After a six-month facelift, the Shenzhen Art Museum reopens on August 10 with the exhibition “Urban Skin: Research on Potentials of Contemporary Urban Images”, previously mounted at the Tap Seac Gallery, from December 4 to January 15.
Displaying a large variety of artworks, this show includes traditional photos and sculptures, huge electronic billboards, street signs, lamp boxes, and an assortment of data and information from the Internet. It was jointly organized by the Shenzhen Art Museum and Tap Seac Gallery in Macau.
The show brings together 27 works including photographs, posters, videos and installations by 29 mainland and Macao artists. The exhibition runs through August 27.
To emphasize the museum's focus on urban art, the 30th anniversary exhibition examines city life as seen in the gray sky of urban areas, traffic signs, roads and beyond.

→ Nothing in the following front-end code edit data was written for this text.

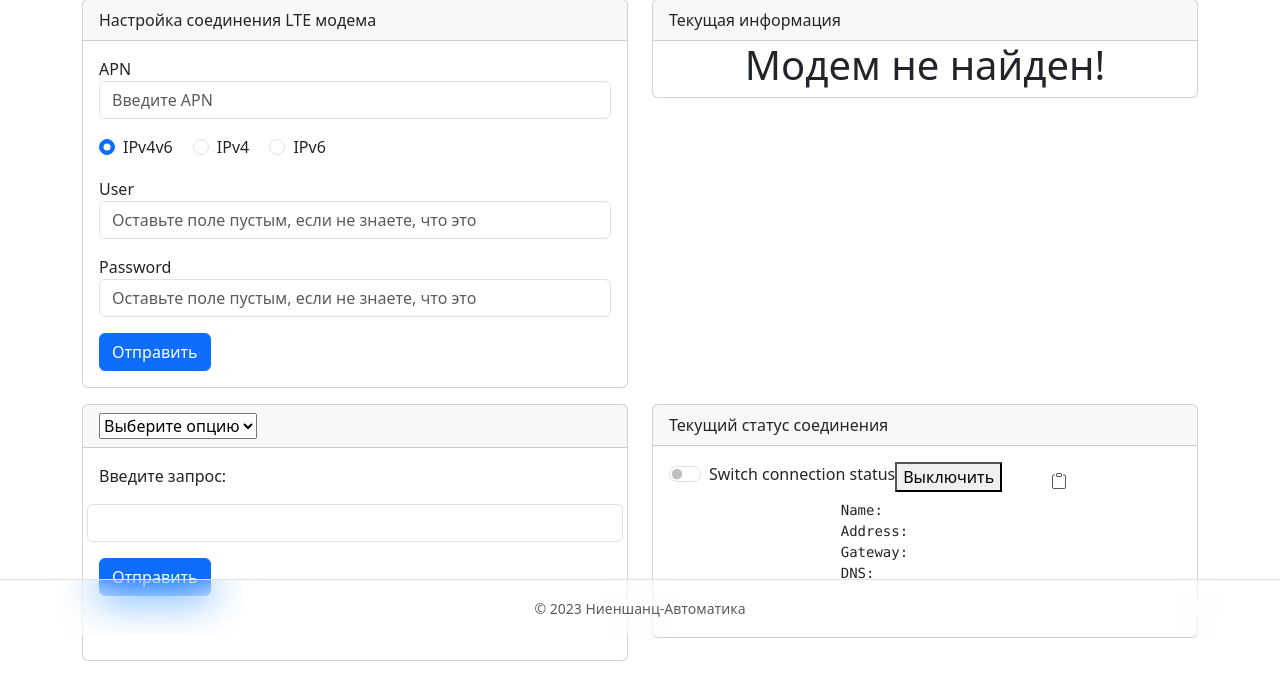
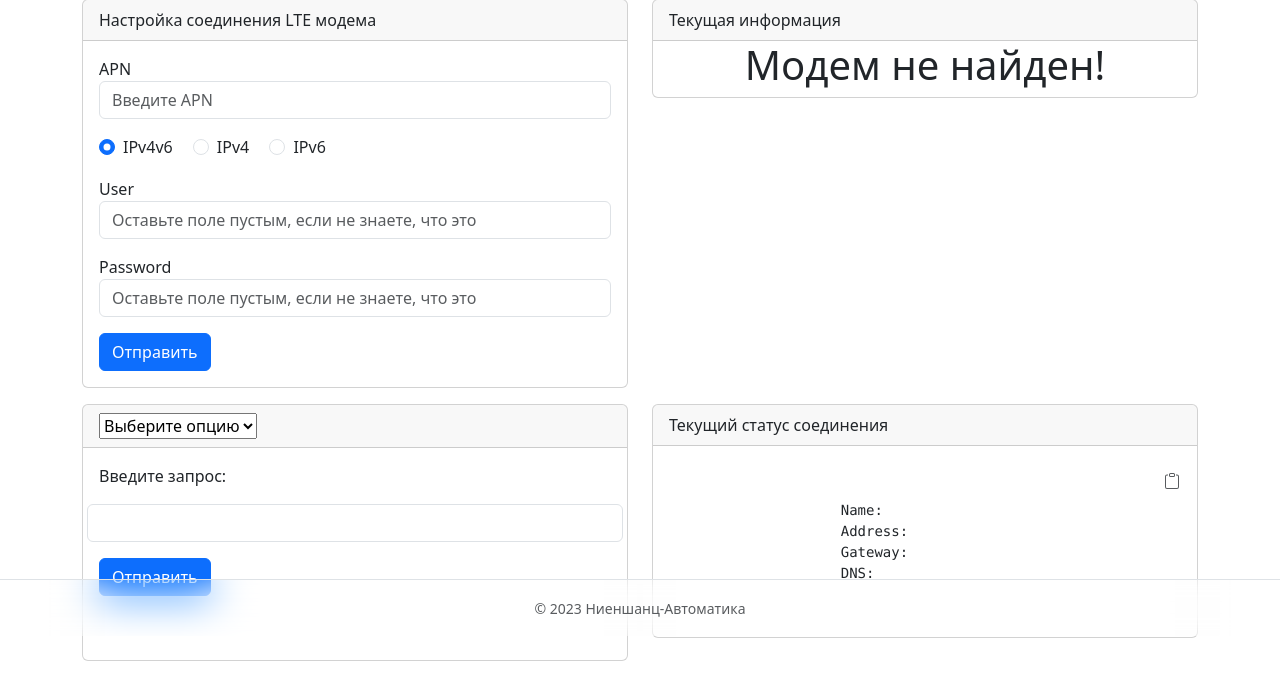
Before and after one commit to Ravenlod/webapp, a Flask app: template app/templates/settings/modem.html in a window 1280 px wide. Shown: the part 164-855 px from the top of the page. Run offline with Flask 3, Linux system fonts and the light colour scheme; the template is opened without the code that fills it, so the values that code supplies are empty; some libraries are stand-ins or nearby versions.

Commit message:
Stable dev version

```diff
--- a/app/static/js/select_options_button_handler.js
+++ b/app/static/js/select_options_button_handler.js
@@ -2,6 +2,7 @@
  var target_button = document.getElementById("ussd_request_hidden_button")
  var secondary_button = document.getElementById("cnl-btn")
  var input_value = document.getElementById("input_value")
+
     function ussdSessionCancel(event)
     {
         input_value.value = "ussd_cancel";
@@ -21,3 +22,15 @@
         }
     }
     select_options.addEventListener("click", handleClick);
+
+    //async functions
+let copy_btn_click = document.querySelector('#copy_btn_1')
+let text_field = document.querySelector('#copy_text_field')
+let change_svg_btn = document.querySelector('#copy_btn_svg_1')
+
+copy_btn_click.addEventListener('click', () => {
+    let info = text_field.textContent;
+    change_svg_btn.href = "#check2"; //Don't work
+    navigator.clipboard.writeText(`${info}`);
+
+})
--- a/app/templates/settings/modem.html
+++ b/app/templates/settings/modem.html
@@ -14,28 +14,28 @@
 
             <div class="card-body">
 
-                <form class="form-horizontal" action="/settings/init_connection_setup">
+                <form class="form-horizontal" action="/settings/init_connection_setup" method="post">
                     <div class="form-group">
                         <label>APN</label>
-                        <input placeholder="Введите APN" class="form-control" name="apn_input">
+                        <input placeholder="Введите APN" class="form-control" type="text" name="apn_input">
                     </div>
 
                     <div class="form-group mt-3">
                         <div class="form-check form-check-inline">
-                            <input class="form-check-input" type="radio" name="ipvX" value="ipv4v6" id="flexRadio1" checked>
+                            <input class="form-check-input" type="radio" name="ipvX" value="4" id="flexRadio1" checked>
                             <label class="form-check-label" for="flexRadio1">
                                 IPv4v6
                             </label>
                         </div>
                         <div class="form-check form-check-inline">
-                            <input class="form-check-input" type="radio" name="ipvX" value="ipv4" id="flexRadio2">
+                            <input class="form-check-input" type="radio" name="ipvX" value="1" id="flexRadio2">
                             <label class="form-check-label" for="flexRadio2">
                                 IPv4
                             </label>
                         </div>
 
                         <div class="form-check form-check-inline">
-                            <input class="form-check-input" type="radio" name="ipvX" value="ipv6" id="flexRadio3">
+                            <input class="form-check-input" type="radio" name="ipvX" value="2" id="flexRadio3">
                             <label class="form-check-label" for="flexRadio3">
                                 IPv6
                             </label>
@@ -131,18 +131,9 @@
             </div>
             <div class="card-body">
 
-                <div class="d-flex">
-                    <div class="form-check form-switch">
-                        <input class="form-check-input" type="checkbox" name="switch_connection_status"
-                               id="flexSwitchCheckDefault">
-                        <label class="form-check-label" for="flexSwitchCheckDefault">Switch connection status</label>
-                    </div>
+                <div class="d-flex justify-content-md-end ">
 
-                    <div class="col md-6">
-                        <button type="submit" name="disable_btn">Выключить</button>
-                    </div>
-
-                    <div class="col md-6  justify-content-md-end">
+                    <div class="row ">
                         <button class="btn mt-0 me-0" id="copy_btn_1">
                             <svg class="bi opacity-75 theme-icon" aria-hidden="true">
                                 <use id="copy_btn_svg_1" href="#clipboard"></use>
@@ -173,17 +164,5 @@
 {% block scripts %}
 
 <script src="/static/js/select_options_button_handler.js"></script>
-<script>
-let copy_btn_click = document.querySelector('#copy_btn_1')
-let text_field = document.querySelector('#copy_text_field')
-let change_svg_btn = document.querySelector('#copy_btn_svg_1')
 
-copy_btn_click.addEventListener('click', () => {
-    let info = text_field.textContent;
-    change_svg_btn.href = "#check2";
-    navigator.clipboard.writeText(`${info}`);
-
-})
-
-</script>
 {% endblock %}
```
Also changed, not shown: app/settings/routes.py (+32 -34 lines).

Located inside scenic East Lake (Donghu) Park, it opened as the Shenzhen Exhibition Hall. Along the years, it played an important role in promoting and popularizing traditional Chinese art and culture. The institution would invite artists from all over the country to show their works.
In 1987, the Shenzhen Exhibition Hall was renamed the Shenzhen Art Museum, loosing the monopoly on cultural exhibitions since Shenzhen developed immensely. In 2002 the Shenzhen Art Museum focused on contemporary urban art and has been running a series of shows for local artists since then.